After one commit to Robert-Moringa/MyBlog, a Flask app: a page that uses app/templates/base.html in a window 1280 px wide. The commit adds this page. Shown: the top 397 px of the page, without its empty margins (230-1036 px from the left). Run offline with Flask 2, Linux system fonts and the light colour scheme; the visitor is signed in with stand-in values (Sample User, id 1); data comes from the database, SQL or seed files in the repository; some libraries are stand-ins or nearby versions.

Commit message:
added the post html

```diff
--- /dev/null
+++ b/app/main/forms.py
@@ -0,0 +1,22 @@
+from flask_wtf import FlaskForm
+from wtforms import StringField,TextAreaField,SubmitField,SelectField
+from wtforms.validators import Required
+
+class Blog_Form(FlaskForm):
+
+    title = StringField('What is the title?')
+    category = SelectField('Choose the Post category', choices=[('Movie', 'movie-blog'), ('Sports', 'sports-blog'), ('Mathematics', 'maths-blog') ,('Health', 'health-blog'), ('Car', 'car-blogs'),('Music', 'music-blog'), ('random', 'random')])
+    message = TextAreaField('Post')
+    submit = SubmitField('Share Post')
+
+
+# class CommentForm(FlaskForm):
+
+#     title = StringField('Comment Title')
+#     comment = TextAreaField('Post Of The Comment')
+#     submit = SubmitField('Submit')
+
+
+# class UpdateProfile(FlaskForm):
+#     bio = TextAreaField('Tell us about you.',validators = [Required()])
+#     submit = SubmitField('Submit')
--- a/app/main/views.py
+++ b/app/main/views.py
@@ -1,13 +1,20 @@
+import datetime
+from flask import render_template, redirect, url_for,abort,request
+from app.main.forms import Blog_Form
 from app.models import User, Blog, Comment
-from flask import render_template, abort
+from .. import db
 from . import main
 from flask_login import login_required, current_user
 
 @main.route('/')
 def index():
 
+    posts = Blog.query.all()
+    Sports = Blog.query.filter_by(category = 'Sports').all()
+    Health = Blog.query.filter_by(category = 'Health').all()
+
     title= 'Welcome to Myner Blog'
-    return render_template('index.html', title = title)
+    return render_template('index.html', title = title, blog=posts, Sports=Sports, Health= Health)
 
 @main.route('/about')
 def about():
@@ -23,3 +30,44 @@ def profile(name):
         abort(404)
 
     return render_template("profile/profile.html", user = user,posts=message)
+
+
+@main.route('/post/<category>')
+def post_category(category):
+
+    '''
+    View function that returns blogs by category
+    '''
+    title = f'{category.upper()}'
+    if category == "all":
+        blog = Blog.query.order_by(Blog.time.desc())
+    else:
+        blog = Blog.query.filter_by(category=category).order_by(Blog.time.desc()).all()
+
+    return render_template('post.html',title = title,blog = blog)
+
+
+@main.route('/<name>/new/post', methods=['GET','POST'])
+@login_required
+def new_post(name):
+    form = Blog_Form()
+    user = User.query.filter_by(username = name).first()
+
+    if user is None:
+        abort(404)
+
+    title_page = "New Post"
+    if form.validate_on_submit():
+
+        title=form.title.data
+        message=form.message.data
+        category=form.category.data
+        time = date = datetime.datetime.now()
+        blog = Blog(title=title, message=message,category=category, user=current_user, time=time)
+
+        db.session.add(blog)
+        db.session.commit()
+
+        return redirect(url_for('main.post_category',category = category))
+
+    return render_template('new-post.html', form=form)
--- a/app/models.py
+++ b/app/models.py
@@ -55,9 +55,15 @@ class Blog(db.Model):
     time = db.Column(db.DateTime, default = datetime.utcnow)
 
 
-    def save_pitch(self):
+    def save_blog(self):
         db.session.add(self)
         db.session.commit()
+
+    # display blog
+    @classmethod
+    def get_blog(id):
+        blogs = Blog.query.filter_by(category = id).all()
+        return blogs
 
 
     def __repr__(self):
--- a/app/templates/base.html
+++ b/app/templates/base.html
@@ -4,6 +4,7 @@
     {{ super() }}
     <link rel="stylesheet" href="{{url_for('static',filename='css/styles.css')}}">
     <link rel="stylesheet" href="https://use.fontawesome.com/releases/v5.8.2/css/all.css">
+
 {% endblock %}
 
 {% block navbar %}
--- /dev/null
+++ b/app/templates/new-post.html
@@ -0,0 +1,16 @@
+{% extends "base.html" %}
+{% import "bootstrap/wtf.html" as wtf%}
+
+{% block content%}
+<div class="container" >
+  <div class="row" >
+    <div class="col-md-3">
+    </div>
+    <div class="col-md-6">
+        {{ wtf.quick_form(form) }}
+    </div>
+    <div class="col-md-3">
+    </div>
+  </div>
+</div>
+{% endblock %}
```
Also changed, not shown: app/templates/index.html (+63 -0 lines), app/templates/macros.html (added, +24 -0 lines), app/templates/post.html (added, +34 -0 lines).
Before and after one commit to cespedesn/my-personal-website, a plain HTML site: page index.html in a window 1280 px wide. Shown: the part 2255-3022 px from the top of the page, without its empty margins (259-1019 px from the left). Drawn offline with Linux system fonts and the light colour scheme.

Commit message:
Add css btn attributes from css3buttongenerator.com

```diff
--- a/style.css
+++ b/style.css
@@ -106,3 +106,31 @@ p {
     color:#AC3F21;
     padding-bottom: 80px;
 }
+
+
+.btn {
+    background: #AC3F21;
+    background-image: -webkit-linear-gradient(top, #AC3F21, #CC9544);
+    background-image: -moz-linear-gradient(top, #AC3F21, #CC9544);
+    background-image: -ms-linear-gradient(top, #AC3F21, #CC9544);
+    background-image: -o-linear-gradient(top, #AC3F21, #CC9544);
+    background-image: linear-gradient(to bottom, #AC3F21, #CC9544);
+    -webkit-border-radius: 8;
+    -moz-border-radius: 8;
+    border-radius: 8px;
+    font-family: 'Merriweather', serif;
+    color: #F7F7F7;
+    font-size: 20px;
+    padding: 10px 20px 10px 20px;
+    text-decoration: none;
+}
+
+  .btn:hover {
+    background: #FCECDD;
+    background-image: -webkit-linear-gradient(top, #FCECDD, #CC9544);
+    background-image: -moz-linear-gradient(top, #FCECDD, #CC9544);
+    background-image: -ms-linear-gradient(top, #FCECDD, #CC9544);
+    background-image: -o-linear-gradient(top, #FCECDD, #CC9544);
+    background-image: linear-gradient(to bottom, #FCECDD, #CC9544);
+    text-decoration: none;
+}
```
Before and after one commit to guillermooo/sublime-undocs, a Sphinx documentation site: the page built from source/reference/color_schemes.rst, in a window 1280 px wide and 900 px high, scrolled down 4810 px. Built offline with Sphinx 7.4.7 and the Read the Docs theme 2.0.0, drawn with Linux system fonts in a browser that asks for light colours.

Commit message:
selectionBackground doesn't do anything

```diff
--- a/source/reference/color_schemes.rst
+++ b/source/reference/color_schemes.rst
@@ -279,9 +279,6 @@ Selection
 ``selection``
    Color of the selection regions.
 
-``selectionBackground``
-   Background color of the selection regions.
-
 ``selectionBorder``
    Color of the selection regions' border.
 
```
+ + + + + + +
The answer should be one number, the count of lines above that contain "message".

▶ **Result for this task**: 7